However, one need only take a quick look at any accelerator participant list to see that women lack status, visibility and voice within these programmes. For example, the US accelerator Y Combinator has invested in more than 700 start-ups, including Dropbox and Airbnb, however only 13% of these have been led by women.  The situation in Europe is slightly bleaker, with indicative figures claiming that women are only holding a 5-10% share of accelerator programmes. This begs a question as to whether accelerators offer equal access to women entrepreneurs despite accelerators claiming to be “open to all”.

The well-rehearsed counterargument to this imbalance is that this is merely a reflection of women’s share of high technology entrepreneurship (i.e. women are just not involved in this space – as opposed to why not?). However, evidence indicates that within Europe women own around 15% of all SET ventures (ECDGEI, 2008). So, where are all the girls? Sector marginality does not satisfactorily explain an almost total absence from this important support mechanism.

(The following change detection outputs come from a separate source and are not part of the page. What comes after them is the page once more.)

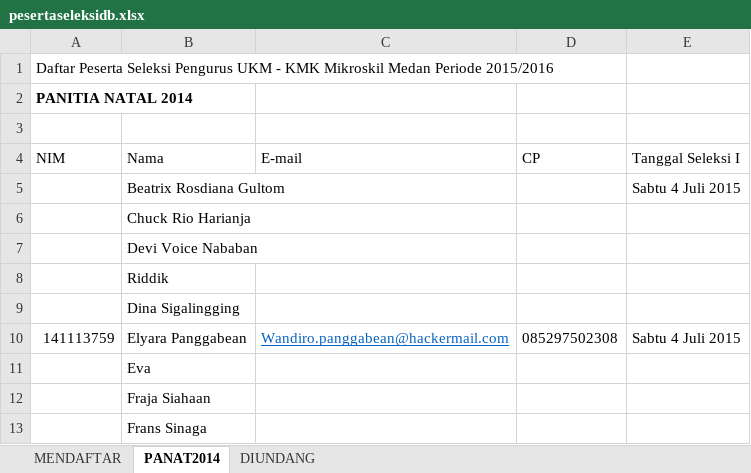
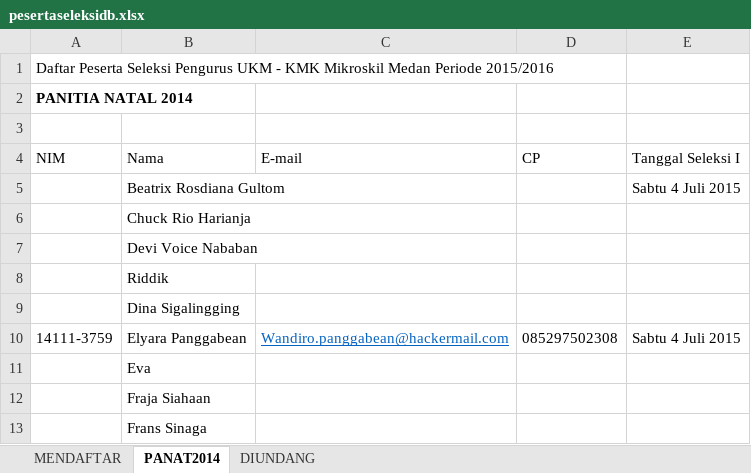
Before and after one commit to davidbezalel/panitiaseleksikmk2015, an Excel workbook: pesertaseleksidb.xlsx, sheet PANAT2014, drawn as a sheet; only a part is shown; values as stored, in another font and other column widths than the file's, no borders; table styles not drawn; the diff names each change by its address in the sheet, - before the commit and + after, or states it on an @@ line.

```diff
--- a/pesertaseleksidb.xlsx (sheet PANAT2014)
+++ b/pesertaseleksidb.xlsx (sheet PANAT2014)
-A10 (NIM): 141113759
+A10 (NIM): 14111-3759
```
Also changed, not shown: sheet DIUNDANG.
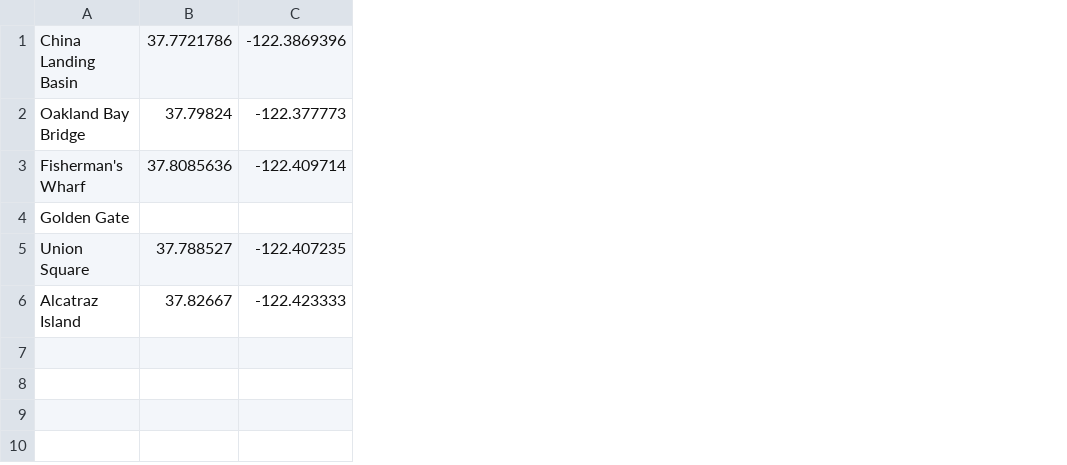
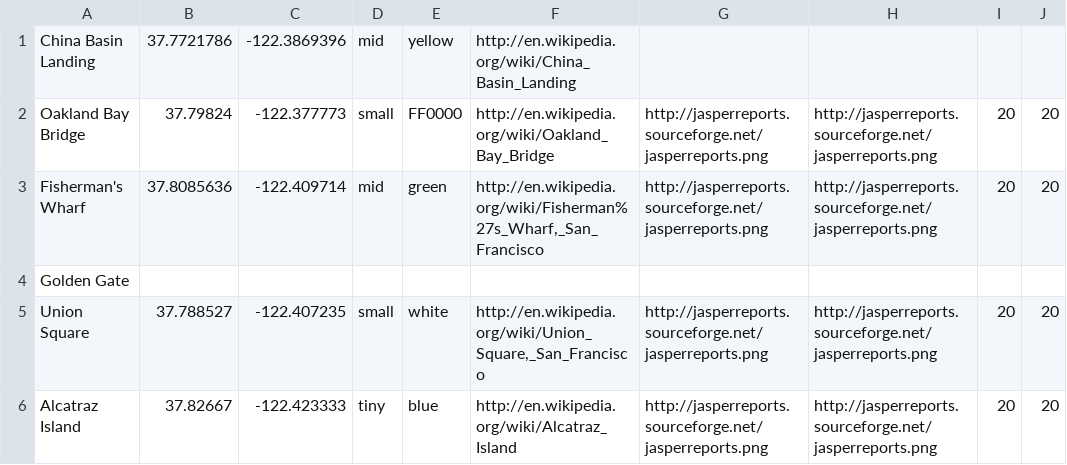
Before and after one commit to TIBCOSoftware/jasperreports, a CSV file: jasperreports/demo/samples/map/data/CsvDataSource.csv, drawn as a sheet; the diff names each change by its address in the sheet, - before the commit and + after, or states it on an @@ line.

Commit message:
sample update with new custom marker features (icons, shadows, info window); initial draft
git-svn-id: http://code.jaspersoft.com/svn/repos/jasperreports/trunk@6055 76e25fc1-081a-0410-bb1b-c96bc70638b7

```diff
--- a/jasperreports/demo/samples/map/data/CsvDataSource.csv
+++ b/jasperreports/demo/samples/map/data/CsvDataSource.csv
+column D, rows 1-6: mid | small | mid |  | small | tiny
+column E, rows 1-6: yellow | FF0000 | green |  | white | blue
+column F, rows 1-6: http://en.wikipedia.org/wiki/China_Basin_Landing | http://en.wikipedia.org/wiki/Oakland_Bay_Bridge | http://en.wikipedia.org/wiki/Fisherman%27s_Wharf,_San_Francisco |  | http://en.wikipedia.org/wiki/Union_Square,_San_Francisco | http://en.wikipedia.org/wiki/Alcatraz_Island
+column G, rows 2-6: http://jasperreports.sourceforge.net/jasperreports.png | http://jasperreports.sourceforge.net/jasperreports.png |  | http://jasperreports.sourceforge.net/jasperreports.png | http://jasperreports.sourceforge.net/jasperreports.png
+column H, rows 2-6: http://jasperreports.sourceforge.net/jasperreports.png | http://jasperreports.sourceforge.net/jasperreports.png |  | http://jasperreports.sourceforge.net/jasperreports.png | http://jasperreports.sourceforge.net/jasperreports.png
+column I, rows 2-6: 20 | 20 |  | 20 | 20
+column J, rows 2-6: 20 | 20 |  | 20 | 20
-A1: China Landing Basin
+A1: China Basin Landing
```
Also changed, not shown: 7 other files.
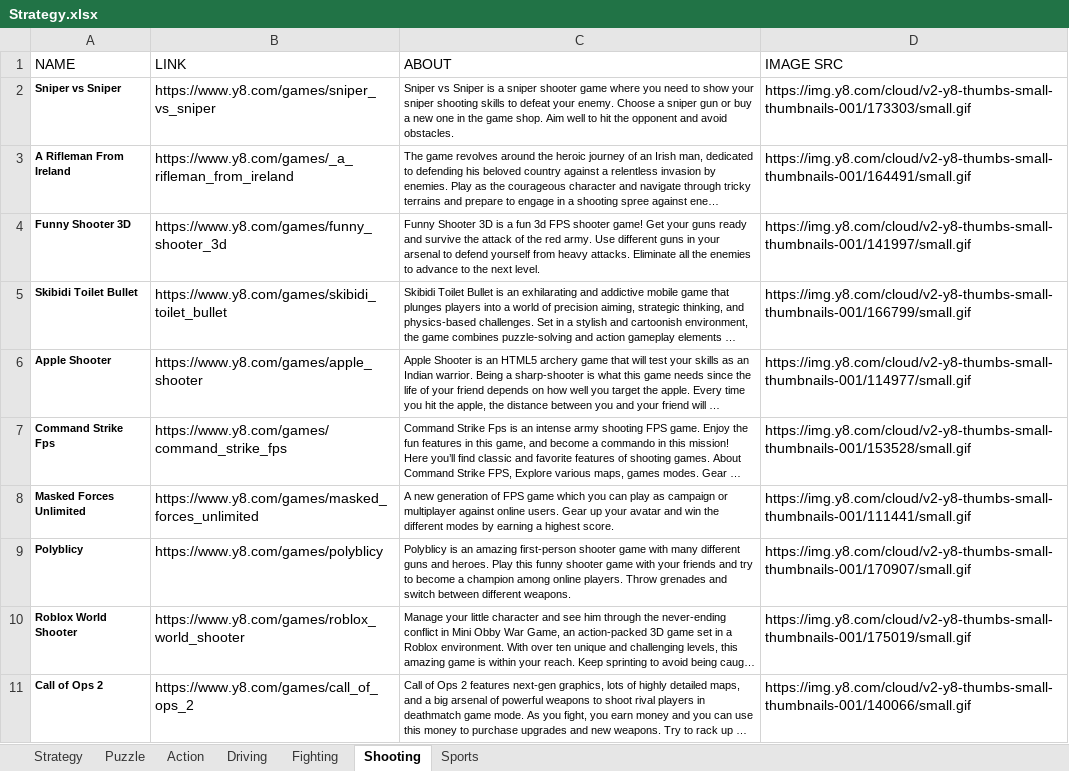
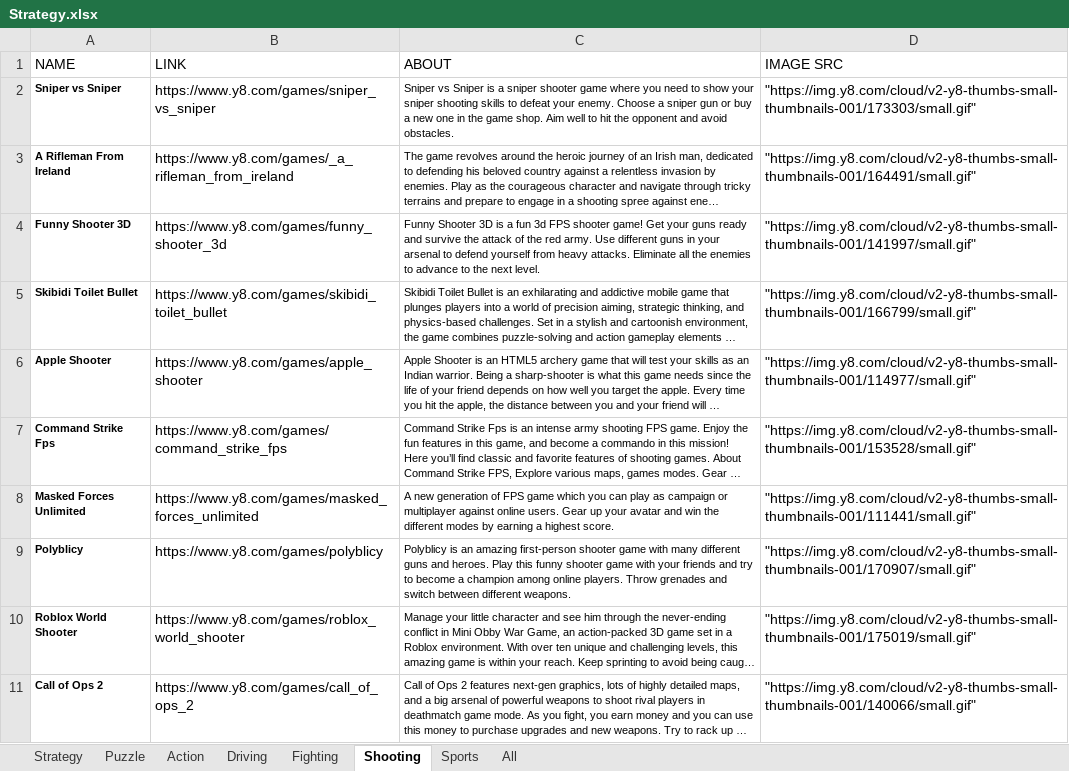
Before and after one commit to Vakacharla-Lokesh/game-hub-server, an Excel workbook: public/resources/Strategy.xlsx, sheet Shooting, drawn as a sheet; long unchanged cells end in …; values as stored, in another font and other column widths than the file's, no borders; the diff names each change by its address in the sheet, - before the commit and + after, or states it on an @@ line.

```diff
--- a/public/resources/Strategy.xlsx (sheet Shooting)
+++ b/public/resources/Strategy.xlsx (sheet Shooting)
+sheet tab: All
-D2 (IMAGE SRC): https://img.y8.com/cloud/v2-y8-thumbs-small-thumbnails-001/173303/small.gif
+D2 (IMAGE SRC): "https://img.y8.com/cloud/v2-y8-thumbs-small-thumbnails-001/173303/small.gif"
-D3 (IMAGE SRC): https://img.y8.com/cloud/v2-y8-thumbs-small-thumbnails-001/164491/small.gif
+D3 (IMAGE SRC): "https://img.y8.com/cloud/v2-y8-thumbs-small-thumbnails-001/164491/small.gif"
-D4 (IMAGE SRC): https://img.y8.com/cloud/v2-y8-thumbs-small-thumbnails-001/141997/small.gif
+D4 (IMAGE SRC): "https://img.y8.com/cloud/v2-y8-thumbs-small-thumbnails-001/141997/small.gif"
-D5 (IMAGE SRC): https://img.y8.com/cloud/v2-y8-thumbs-small-thumbnails-001/166799/small.gif
+D5 (IMAGE SRC): "https://img.y8.com/cloud/v2-y8-thumbs-small-thumbnails-001/166799/small.gif"
-D6 (IMAGE SRC): https://img.y8.com/cloud/v2-y8-thumbs-small-thumbnails-001/114977/small.gif
+D6 (IMAGE SRC): "https://img.y8.com/cloud/v2-y8-thumbs-small-thumbnails-001/114977/small.gif"
-D7 (IMAGE SRC): https://img.y8.com/cloud/v2-y8-thumbs-small-thumbnails-001/153528/small.gif
+D7 (IMAGE SRC): "https://img.y8.com/cloud/v2-y8-thumbs-small-thumbnails-001/153528/small.gif"
-D8 (IMAGE SRC): https://img.y8.com/cloud/v2-y8-thumbs-small-thumbnails-001/111441/small.gif
+D8 (IMAGE SRC): "https://img.y8.com/cloud/v2-y8-thumbs-small-thumbnails-001/111441/small.gif"
-D9 (IMAGE SRC): https://img.y8.com/cloud/v2-y8-thumbs-small-thumbnails-001/170907/small.gif
+D9 (IMAGE SRC): "https://img.y8.com/cloud/v2-y8-thumbs-small-thumbnails-001/170907/small.gif"
-D10 (IMAGE SRC): https://img.y8.com/cloud/v2-y8-thumbs-small-thumbnails-001/175019/small.gif
+D10 (IMAGE SRC): "https://img.y8.com/cloud/v2-y8-thumbs-small-thumbnails-001/175019/small.gif"
-D11 (IMAGE SRC): https://img.y8.com/cloud/v2-y8-thumbs-small-thumbnails-001/140066/small.gif
+D11 (IMAGE SRC): "https://img.y8.com/cloud/v2-y8-thumbs-small-thumbnails-001/140066/small.gif"
```
Also changed, not shown: sheet Driving, sheet Fighting, sheet Sports, 4 other files.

Recent research (Marlow and McAdam, 2015) indicates that this absence is due to women’s perceived lack of fit with the stereotypical accelerator candidate. This is intriguing given that it is assumed that such programes are inclusive, with the focus on the commercial potential of the venture and not the owner’s personal characteristics. However, according to Susan Johnson (Women.com CEO and Y Combinator participant) “I didn’t think I was a candidate for this world-class accelerator. I didn’t think I looked like a ‘YC founder’”. Thus, women may be opting out of accelerator programmes because of a perceived lack of fit with the predominantly male tech and startup culture. Furthermore, for those women who do overcome ‘lack of fit’, they encounter instances of prejudice and discrimination such as fraternity and an old boy’s culture.

In order to address the absence of women on accelerator programmes and related retention problems, there has been a recent surge in accelerator programmes tailored specifically for women. However, there appears to be conflicting opinions as to whether such programmes are the best way to help women get started in high technology venturing. Although they are ensuring that women can avail of the support typically associated with accelerator programmes, there is some concern that they are putting women into silos by treating them as problems that need to be fixed or given special treatment (McAdam, 2012), without tackling the inherent problems of mainstream accelerator programmes. We need to continue the debate on the inclusivity of accelerator programmes, as we still have a long way to go before an equal playing field in the traditionally male-dominated tech start-up industry is reached.

The featured image has been used under a Creative Commons licence.

Article originally posted at Queens Policy Engagement